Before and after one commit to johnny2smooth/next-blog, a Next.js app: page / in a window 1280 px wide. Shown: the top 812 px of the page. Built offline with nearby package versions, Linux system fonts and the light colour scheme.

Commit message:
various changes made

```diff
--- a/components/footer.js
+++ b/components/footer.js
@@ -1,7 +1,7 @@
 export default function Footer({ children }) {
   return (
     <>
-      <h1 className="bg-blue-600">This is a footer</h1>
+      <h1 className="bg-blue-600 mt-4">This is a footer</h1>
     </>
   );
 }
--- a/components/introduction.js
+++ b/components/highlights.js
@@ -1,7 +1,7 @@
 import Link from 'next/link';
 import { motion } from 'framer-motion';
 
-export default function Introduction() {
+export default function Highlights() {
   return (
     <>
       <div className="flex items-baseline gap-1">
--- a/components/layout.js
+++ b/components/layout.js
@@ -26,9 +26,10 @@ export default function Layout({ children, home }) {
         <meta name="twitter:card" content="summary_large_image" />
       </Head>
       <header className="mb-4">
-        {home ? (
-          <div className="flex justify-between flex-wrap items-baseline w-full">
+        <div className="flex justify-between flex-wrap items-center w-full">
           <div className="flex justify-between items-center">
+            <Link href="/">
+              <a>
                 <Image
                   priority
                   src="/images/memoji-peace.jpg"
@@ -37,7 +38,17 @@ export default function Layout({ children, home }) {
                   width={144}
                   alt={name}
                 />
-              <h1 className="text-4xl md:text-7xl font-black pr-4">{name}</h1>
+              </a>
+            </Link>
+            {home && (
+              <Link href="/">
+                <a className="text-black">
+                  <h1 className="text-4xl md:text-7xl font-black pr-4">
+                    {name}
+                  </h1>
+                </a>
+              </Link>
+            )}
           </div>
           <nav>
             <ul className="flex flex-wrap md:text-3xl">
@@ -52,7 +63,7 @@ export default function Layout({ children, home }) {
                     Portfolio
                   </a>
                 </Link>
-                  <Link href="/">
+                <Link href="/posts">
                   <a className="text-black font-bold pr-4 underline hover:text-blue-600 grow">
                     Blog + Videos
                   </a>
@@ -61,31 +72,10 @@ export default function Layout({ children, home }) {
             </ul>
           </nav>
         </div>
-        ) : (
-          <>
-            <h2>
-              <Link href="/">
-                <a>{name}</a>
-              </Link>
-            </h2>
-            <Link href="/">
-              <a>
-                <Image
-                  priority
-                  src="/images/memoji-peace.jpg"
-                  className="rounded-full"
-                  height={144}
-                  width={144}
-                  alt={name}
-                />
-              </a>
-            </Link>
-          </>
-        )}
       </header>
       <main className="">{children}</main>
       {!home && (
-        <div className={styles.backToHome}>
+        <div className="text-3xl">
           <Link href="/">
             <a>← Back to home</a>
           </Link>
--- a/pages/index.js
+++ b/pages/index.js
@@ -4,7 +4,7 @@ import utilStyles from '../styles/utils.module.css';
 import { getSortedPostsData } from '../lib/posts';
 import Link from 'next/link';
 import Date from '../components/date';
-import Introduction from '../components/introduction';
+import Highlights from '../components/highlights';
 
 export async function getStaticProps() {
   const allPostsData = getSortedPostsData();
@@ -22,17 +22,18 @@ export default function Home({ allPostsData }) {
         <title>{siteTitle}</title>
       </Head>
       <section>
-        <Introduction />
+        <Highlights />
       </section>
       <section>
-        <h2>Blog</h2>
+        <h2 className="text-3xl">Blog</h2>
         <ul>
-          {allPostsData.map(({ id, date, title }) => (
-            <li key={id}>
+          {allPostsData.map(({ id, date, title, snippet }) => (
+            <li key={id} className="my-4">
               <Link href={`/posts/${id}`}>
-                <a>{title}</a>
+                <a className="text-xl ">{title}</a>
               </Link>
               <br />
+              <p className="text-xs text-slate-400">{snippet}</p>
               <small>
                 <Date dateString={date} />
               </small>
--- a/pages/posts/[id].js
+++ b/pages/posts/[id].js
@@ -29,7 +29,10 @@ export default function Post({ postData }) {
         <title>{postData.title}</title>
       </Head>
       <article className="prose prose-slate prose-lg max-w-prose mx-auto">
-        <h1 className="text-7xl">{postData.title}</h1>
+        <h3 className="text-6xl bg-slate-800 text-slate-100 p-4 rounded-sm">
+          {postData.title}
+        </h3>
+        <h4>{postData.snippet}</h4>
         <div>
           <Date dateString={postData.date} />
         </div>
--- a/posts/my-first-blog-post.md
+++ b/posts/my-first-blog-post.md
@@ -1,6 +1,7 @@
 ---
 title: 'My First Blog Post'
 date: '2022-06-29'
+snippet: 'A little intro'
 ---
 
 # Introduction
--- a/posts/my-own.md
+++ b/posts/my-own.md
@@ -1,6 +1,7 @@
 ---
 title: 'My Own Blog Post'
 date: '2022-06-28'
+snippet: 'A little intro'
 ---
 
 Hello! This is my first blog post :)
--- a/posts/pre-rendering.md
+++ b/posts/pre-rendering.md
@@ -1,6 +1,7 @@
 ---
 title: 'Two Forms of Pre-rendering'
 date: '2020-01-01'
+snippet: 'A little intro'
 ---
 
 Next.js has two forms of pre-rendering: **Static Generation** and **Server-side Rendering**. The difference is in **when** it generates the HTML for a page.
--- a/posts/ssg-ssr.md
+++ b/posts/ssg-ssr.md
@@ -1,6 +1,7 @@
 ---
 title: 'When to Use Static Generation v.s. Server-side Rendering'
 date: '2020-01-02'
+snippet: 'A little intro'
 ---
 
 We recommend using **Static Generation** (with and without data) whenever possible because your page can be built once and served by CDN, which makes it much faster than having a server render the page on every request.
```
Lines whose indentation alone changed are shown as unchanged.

****

In full and word for word, output the material.

EXERCISE OUTPUT>
Before and after one commit to johnny2smooth/next-blog, a Next.js app: page / in a window 1280 px wide. Shown: the top 812 px of the page. Built offline with nearby package versions, Linux system fonts and the light colour scheme.

Commit message:
various changes made

```diff
--- a/components/footer.js
+++ b/components/footer.js
@@ -1,7 +1,7 @@
 export default function Footer({ children }) {
   return (
     <>
-      <h1 className="bg-blue-600">This is a footer</h1>
+      <h1 className="bg-blue-600 mt-4">This is a footer</h1>
     </>
   );
 }
--- a/components/introduction.js
+++ b/components/highlights.js
@@ -1,7 +1,7 @@
 import Link from 'next/link';
 import { motion } from 'framer-motion';
 
-export default function Introduction() {
+export default function Highlights() {
   return (
     <>
       <div className="flex items-baseline gap-1">
--- a/components/layout.js
+++ b/components/layout.js
@@ -26,9 +26,10 @@ export default function Layout({ children, home }) {
         <meta name="twitter:card" content="summary_large_image" />
       </Head>
       <header className="mb-4">
-        {home ? (
-          <div className="flex justify-between flex-wrap items-baseline w-full">
+        <div className="flex justify-between flex-wrap items-center w-full">
           <div className="flex justify-between items-center">
+            <Link href="/">
+              <a>
                 <Image
                   priority
                   src="/images/memoji-peace.jpg"
@@ -37,7 +38,17 @@ export default function Layout({ children, home }) {
                   width={144}
                   alt={name}
                 />
-              <h1 className="text-4xl md:text-7xl font-black pr-4">{name}</h1>
+              </a>
+            </Link>
+            {home && (
+              <Link href="/">
+                <a className="text-black">
+                  <h1 className="text-4xl md:text-7xl font-black pr-4">
+                    {name}
+                  </h1>
+                </a>
+              </Link>
+            )}
           </div>
           <nav>
             <ul className="flex flex-wrap md:text-3xl">
@@ -52,7 +63,7 @@ export default function Layout({ children, home }) {
                     Portfolio
                   </a>
                 </Link>
-                  <Link href="/">
+                <Link href="/posts">
                   <a className="text-black font-bold pr-4 underline hover:text-blue-600 grow">
                     Blog + Videos
                   </a>
@@ -61,31 +72,10 @@ export default function Layout({ children, home }) {
             </ul>
           </nav>
         </div>
-        ) : (
-          <>
-            <h2>
-              <Link href="/">
-                <a>{name}</a>
-              </Link>
-            </h2>
-            <Link href="/">
-              <a>
-                <Image
-                  priority
-                  src="/images/memoji-peace.jpg"
-                  className="rounded-full"
-                  height={144}
-                  width={144}
-                  alt={name}
-                />
-              </a>
-            </Link>
-          </>
-        )}
       </header>
       <main className="">{children}</main>
       {!home && (
-        <div className={styles.backToHome}>
+        <div className="text-3xl">
           <Link href="/">
             <a>← Back to home</a>
           </Link>
--- a/pages/index.js
+++ b/pages/index.js
@@ -4,7 +4,7 @@ import utilStyles from '../styles/utils.module.css';
 import { getSortedPostsData } from '../lib/posts';
 import Link from 'next/link';
 import Date from '../components/date';
-import Introduction from '../components/introduction';
+import Highlights from '../components/highlights';
 
 export async function getStaticProps() {
   const allPostsData = getSortedPostsData();
@@ -22,17 +22,18 @@ export default function Home({ allPostsData }) {
         <title>{siteTitle}</title>
       </Head>
       <section>
-        <Introduction />
+        <Highlights />
       </section>
       <section>
-        <h2>Blog</h2>
+        <h2 className="text-3xl">Blog</h2>
         <ul>
-          {allPostsData.map(({ id, date, title }) => (
-            <li key={id}>
+          {allPostsData.map(({ id, date, title, snippet }) => (
+            <li key={id} className="my-4">
               <Link href={`/posts/${id}`}>
-                <a>{title}</a>
+                <a className="text-xl ">{title}</a>
               </Link>
               <br />
+              <p className="text-xs text-slate-400">{snippet}</p>
               <small>
                 <Date dateString={date} />
               </small>
--- a/pages/posts/[id].js
+++ b/pages/posts/[id].js
@@ -29,7 +29,10 @@ export default function Post({ postData }) {
         <title>{postData.title}</title>
       </Head>
       <article className="prose prose-slate prose-lg max-w-prose mx-auto">
-        <h1 className="text-7xl">{postData.title}</h1>
+        <h3 className="text-6xl bg-slate-800 text-slate-100 p-4 rounded-sm">
+          {postData.title}
+        </h3>
+        <h4>{postData.snippet}</h4>
         <div>
           <Date dateString={postData.date} />
         </div>
--- a/posts/my-first-blog-post.md
+++ b/posts/my-first-blog-post.md
@@ -1,6 +1,7 @@
 ---
 title: 'My First Blog Post'
 date: '2022-06-29'
+snippet: 'A little intro'
 ---
 
 # Introduction
--- a/posts/my-own.md
+++ b/posts/my-own.md
@@ -1,6 +1,7 @@
 ---
 title: 'My Own Blog Post'
 date: '2022-06-28'
+snippet: 'A little intro'
 ---
 
 Hello! This is my first blog post :)
--- a/posts/pre-rendering.md
+++ b/posts/pre-rendering.md
@@ -1,6 +1,7 @@
 ---
 title: 'Two Forms of Pre-rendering'
 date: '2020-01-01'
+snippet: 'A little intro'
 ---
 
 Next.js has two forms of pre-rendering: **Static Generation** and **Server-side Rendering**. The difference is in **when** it generates the HTML for a page.
--- a/posts/ssg-ssr.md
+++ b/posts/ssg-ssr.md
@@ -1,6 +1,7 @@
 ---
 title: 'When to Use Static Generation v.s. Server-side Rendering'
 date: '2020-01-02'
+snippet: 'A little intro'
 ---
 
 We recommend using **Static Generation** (with and without data) whenever possible because your page can be built once and served by CDN, which makes it much faster than having a server render the page on every request.
```
Lines whose indentation alone changed are shown as unchanged.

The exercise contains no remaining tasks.